But both acknowledge the experience of "The Interview" remains omnipresent. Their office is still on the Sony lot and they've continued to work closely with the studio that, under former head Amy Pascal, fostered their early films.

With the fiasco of "The Interview" far behind them, co-writers and co-producers Evan Goldberg, left, and Seth Rogen, are at it again with their
With the fiasco of "The Interview" far behind them, co-writers and co-producers Evan Goldberg, left, and Seth Rogen, are at it again with their new animated feature, "Sausage Party," opening this weekend. (Chris Pizzello — the associated press)

"I overall remember it sucked. It was just a massive bummer," says Rogen of the hack. "It took a long time to emotionally recover from it."

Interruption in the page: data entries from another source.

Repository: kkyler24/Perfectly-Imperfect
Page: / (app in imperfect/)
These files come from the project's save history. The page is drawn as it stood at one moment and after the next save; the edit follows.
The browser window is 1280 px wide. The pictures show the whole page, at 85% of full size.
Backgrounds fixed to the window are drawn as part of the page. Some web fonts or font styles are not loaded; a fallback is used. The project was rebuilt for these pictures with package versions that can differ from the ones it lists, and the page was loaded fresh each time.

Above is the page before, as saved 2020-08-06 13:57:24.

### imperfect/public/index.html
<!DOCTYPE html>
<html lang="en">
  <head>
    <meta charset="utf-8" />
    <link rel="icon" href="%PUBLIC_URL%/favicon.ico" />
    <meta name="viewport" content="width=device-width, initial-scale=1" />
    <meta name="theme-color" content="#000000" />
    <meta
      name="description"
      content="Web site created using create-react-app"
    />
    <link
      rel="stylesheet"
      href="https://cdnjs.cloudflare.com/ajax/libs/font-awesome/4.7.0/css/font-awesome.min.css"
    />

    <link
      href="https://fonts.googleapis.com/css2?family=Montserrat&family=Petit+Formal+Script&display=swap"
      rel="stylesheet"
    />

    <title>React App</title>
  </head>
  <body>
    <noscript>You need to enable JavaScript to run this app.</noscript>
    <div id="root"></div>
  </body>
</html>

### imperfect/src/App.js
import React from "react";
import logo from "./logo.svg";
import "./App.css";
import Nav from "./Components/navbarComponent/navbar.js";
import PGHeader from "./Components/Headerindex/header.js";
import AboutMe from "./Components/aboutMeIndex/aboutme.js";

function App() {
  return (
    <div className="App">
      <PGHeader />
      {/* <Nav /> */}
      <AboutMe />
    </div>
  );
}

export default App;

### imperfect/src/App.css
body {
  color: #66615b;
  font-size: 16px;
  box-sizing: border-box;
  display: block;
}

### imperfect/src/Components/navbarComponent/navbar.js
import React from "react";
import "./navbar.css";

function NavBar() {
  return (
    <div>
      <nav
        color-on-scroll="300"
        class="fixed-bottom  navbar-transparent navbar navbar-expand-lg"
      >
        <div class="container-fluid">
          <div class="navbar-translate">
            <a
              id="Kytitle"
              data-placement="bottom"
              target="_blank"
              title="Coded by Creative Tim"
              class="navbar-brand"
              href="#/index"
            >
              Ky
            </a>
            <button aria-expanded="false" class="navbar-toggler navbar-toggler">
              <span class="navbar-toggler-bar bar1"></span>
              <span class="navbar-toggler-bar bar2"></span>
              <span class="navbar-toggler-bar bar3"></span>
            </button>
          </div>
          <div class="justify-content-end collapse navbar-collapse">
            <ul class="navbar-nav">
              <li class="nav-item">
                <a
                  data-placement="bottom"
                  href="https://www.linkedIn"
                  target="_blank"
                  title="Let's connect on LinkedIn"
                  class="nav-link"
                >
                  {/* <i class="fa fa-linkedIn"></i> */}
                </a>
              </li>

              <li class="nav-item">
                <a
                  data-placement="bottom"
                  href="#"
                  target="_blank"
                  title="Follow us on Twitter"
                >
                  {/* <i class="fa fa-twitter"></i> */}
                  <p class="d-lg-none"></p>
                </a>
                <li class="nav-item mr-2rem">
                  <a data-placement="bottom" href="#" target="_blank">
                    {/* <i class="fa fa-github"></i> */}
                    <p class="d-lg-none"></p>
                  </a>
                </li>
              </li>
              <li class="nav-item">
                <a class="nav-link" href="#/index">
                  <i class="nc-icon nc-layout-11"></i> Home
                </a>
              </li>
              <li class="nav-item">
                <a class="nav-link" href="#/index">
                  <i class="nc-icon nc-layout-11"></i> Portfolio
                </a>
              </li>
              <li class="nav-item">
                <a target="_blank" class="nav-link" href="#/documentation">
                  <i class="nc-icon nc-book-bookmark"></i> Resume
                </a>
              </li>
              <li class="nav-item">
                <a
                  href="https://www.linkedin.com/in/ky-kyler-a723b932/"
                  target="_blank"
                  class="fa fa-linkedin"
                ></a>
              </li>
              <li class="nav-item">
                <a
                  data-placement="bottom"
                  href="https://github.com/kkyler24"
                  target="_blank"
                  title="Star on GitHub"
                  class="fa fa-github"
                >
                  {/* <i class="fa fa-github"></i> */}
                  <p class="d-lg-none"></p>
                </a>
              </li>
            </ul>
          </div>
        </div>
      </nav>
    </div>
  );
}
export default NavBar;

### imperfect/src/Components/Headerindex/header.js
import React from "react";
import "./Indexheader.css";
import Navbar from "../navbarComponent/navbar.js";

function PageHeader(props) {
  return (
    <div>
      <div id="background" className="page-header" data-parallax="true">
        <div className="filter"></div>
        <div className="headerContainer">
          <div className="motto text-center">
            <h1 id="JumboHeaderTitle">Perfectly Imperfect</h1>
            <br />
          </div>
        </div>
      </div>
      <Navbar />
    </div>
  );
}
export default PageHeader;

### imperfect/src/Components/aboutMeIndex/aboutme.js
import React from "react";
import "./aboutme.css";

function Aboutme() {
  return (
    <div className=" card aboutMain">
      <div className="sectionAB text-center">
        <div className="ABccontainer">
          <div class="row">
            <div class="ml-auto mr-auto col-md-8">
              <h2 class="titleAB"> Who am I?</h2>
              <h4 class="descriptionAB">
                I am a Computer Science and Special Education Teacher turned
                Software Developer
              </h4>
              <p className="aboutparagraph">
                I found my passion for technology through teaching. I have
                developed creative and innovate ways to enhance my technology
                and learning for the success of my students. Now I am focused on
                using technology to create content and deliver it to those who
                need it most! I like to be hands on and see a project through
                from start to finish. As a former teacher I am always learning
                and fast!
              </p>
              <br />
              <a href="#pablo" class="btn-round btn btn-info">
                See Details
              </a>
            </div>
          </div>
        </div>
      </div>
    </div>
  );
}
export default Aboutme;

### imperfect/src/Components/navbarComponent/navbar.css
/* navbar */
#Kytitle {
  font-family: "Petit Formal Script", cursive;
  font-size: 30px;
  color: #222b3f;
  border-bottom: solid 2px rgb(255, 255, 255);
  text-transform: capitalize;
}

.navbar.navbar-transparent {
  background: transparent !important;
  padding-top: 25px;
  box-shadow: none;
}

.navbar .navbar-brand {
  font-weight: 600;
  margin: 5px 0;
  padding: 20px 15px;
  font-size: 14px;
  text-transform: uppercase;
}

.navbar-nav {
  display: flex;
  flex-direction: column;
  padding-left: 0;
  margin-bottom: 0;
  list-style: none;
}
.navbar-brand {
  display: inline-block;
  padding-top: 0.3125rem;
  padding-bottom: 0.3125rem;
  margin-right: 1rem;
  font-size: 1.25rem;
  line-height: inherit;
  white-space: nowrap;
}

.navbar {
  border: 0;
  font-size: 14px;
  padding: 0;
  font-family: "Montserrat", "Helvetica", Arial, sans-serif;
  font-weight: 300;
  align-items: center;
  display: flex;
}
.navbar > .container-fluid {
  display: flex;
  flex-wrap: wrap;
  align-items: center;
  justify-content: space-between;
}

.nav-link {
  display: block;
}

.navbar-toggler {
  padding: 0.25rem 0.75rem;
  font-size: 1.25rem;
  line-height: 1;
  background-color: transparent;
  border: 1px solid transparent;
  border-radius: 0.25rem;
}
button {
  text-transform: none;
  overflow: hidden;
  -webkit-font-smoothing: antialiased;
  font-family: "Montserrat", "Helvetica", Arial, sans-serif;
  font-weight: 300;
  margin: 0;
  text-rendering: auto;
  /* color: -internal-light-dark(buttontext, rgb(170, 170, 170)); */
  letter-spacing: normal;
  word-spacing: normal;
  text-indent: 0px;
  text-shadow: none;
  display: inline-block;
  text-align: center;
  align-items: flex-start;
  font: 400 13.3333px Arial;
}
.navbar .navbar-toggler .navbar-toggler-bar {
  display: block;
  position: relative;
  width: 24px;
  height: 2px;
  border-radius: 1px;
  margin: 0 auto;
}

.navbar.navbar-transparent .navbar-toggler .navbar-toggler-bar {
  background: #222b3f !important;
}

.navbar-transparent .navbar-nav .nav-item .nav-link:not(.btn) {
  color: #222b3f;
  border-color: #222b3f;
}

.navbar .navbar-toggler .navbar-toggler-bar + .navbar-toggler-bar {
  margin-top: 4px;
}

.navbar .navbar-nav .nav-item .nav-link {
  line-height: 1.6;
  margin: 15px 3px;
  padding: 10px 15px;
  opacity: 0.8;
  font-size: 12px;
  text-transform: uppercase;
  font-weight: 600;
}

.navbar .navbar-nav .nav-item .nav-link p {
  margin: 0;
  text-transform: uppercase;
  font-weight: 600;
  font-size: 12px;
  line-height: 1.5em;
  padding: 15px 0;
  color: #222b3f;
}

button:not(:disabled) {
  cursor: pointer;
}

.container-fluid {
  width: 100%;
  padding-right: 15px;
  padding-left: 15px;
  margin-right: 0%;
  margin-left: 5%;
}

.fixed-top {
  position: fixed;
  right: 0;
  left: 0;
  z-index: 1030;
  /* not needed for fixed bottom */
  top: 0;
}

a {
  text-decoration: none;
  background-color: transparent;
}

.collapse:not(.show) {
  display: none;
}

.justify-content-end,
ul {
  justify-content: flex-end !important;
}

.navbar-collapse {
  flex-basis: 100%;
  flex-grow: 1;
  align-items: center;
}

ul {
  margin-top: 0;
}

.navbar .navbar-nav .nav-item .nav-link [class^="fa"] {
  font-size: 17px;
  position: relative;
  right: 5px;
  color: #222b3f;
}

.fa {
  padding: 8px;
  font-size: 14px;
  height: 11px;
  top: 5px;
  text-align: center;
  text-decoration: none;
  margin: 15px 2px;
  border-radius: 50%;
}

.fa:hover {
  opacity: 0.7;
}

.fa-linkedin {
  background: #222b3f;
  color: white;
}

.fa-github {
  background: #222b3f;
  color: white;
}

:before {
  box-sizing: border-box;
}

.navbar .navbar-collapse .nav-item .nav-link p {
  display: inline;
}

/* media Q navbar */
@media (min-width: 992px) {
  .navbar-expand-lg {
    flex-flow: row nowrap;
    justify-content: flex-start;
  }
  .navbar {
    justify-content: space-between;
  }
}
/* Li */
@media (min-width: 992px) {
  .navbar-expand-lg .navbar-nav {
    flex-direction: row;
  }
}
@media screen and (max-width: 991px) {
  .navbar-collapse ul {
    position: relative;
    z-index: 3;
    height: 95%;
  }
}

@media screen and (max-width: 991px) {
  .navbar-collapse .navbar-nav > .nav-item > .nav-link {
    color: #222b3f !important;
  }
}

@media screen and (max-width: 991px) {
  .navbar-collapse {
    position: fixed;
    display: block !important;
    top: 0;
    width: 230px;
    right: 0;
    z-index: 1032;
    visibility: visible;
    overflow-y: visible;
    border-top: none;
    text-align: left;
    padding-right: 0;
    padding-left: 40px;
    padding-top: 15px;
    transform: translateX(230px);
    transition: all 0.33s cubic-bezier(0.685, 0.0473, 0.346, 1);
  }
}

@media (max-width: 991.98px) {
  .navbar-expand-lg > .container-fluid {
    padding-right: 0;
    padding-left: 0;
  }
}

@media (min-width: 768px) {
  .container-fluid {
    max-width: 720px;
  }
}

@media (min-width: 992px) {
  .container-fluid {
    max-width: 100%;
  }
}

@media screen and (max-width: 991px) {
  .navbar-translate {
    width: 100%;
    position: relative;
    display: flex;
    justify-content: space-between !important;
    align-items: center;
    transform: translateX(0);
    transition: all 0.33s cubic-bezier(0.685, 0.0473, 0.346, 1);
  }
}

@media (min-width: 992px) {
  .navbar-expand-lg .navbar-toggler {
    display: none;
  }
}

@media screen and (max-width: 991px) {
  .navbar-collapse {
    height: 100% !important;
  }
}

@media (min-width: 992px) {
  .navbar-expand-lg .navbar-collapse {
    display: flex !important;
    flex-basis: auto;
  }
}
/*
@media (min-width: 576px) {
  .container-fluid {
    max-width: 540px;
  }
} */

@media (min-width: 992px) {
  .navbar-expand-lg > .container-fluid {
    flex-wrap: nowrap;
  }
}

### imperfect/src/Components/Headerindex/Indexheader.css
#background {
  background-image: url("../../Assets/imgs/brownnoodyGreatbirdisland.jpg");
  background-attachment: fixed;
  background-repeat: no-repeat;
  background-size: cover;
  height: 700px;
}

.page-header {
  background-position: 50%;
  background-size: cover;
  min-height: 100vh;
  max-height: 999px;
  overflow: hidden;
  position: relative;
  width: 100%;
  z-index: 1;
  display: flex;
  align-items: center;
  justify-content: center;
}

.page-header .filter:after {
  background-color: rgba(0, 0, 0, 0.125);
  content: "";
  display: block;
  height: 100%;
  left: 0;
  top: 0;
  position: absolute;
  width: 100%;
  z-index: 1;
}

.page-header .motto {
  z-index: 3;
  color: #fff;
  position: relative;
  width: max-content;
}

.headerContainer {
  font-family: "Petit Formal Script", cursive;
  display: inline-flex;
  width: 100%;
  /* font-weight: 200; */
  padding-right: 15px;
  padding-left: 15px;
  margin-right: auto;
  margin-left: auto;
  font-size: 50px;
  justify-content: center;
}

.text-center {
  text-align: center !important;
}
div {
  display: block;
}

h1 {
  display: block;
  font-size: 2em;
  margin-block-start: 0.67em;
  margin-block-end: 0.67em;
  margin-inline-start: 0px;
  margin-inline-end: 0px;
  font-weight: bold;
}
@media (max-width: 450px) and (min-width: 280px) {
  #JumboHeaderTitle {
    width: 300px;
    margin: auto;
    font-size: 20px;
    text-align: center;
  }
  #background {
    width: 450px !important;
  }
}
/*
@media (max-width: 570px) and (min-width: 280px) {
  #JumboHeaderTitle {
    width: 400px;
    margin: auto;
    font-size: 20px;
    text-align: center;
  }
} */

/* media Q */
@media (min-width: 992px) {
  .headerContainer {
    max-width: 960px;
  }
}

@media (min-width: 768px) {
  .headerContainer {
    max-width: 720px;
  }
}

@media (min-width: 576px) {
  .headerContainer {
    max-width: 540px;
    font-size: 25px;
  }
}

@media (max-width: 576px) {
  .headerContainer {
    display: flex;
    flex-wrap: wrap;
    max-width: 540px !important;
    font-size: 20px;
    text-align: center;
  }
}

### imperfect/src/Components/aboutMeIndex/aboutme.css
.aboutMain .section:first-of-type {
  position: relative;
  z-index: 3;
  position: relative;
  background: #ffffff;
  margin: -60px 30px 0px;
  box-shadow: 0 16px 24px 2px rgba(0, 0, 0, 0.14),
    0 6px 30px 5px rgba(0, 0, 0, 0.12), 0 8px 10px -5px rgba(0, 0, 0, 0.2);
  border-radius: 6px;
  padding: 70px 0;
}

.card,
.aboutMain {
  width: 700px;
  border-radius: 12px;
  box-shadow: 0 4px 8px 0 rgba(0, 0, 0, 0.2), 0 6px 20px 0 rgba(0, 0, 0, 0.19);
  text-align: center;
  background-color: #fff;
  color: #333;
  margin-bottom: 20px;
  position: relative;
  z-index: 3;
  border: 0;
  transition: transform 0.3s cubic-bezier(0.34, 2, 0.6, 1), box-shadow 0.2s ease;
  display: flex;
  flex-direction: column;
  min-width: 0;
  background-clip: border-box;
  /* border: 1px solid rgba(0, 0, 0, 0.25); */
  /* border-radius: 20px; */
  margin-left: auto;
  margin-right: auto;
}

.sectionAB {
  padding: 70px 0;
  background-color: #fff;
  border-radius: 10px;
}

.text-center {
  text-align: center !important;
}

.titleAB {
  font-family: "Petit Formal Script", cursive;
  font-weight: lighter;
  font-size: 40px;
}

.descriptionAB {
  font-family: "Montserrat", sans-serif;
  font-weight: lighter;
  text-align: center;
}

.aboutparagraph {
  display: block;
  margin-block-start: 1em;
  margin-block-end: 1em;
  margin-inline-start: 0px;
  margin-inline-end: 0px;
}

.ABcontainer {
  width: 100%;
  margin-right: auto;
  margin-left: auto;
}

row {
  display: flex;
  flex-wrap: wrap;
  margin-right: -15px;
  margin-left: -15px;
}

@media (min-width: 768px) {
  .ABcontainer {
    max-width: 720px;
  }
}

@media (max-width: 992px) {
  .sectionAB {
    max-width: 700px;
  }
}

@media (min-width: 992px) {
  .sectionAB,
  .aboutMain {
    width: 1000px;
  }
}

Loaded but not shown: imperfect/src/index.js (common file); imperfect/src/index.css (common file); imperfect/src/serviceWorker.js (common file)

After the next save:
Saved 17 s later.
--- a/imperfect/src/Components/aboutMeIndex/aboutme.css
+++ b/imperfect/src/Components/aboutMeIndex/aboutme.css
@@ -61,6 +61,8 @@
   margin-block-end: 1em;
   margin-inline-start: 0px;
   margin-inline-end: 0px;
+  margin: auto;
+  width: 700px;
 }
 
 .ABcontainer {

"We all talk about it all the time and we will forever," says Goldberg. "Seth and I don't agree on what happened, even. He's less sure that it was North Koreans. I'm more sure. But it's not clear. We also have a running theory that someone started it and someone else picked it up."

They say there were many frustrations in the hack — how the media reported it, how the studio handled some aspects of it, how the theaters refused to screen the film. One upside was that the leaked emails spawned a large debate over gender equality and pay in Hollywood, but Rogen doesn't see it that way.

The real problem in getting "Sausage Party" made, says co-writer and co-producer Evan Goldberg, was "’rated-R CG film.’ That was
The real problem in getting "Sausage Party" made, says co-writer and co-producer Evan Goldberg, was "'rated-R CG film.' That was the phrase that stopped the studios from making [the movie]. There's no model for it." (Sony Pictures — the associated press)

"Is that news, that the world is sexist? That women get paid less than men, especially in Hollywood?" he says. "I guess it's nice when it's written. But you would hope what would come from it is some equality for women and Amy Pascal is, like, the only one who lost her job as a result of it — and was replaced with a man."

Given the trauma of the experience, Goldberg and Rogen wondered what would happen to the long-in-development "Sausage Party," for which the $30 million budget was bankrolled by financier Megan Ellison.

"I was worried, honestly," says Rogen. "When you almost ruin a studio, the question is: Are they going to tank your movie? But we've had all those conversations. We're very frank about it. We're very self-effacing."

"It's super weird. It's a different studio now. Half the people we know are gone, half are still there," says Goldberg. "We had several projects with them. We started even more projects with them. We've had good luck with them because Sony has guts and they do crazy stuff that other studios seem not to."

"Sausage Party," gleefully crude and maybe, in the end, surprisingly thoughtful, is certainly "crazy" by today's ever-narrowing mainstream comedy movie standards. Yet Rogen and Goldberg were able to rope in others: Jonah Hill (who had the original idea), Michael Cera, Salma Hayek (as a taco) and Edward Norton.

"The funniest call was to Meatloaf," says Rogen, who needed permission for a song by the singer. (You can imagine the pun.) "I went on for like five minutes rambling and he was, 'OK, cool. I get it.'"

Audience response has reminded Rogen of how crowds reacted to "This Is the End": "That look of, 'I can't believe this got made." Rogen and Goldberg plan to keep at it. They're hoping to make a sequel.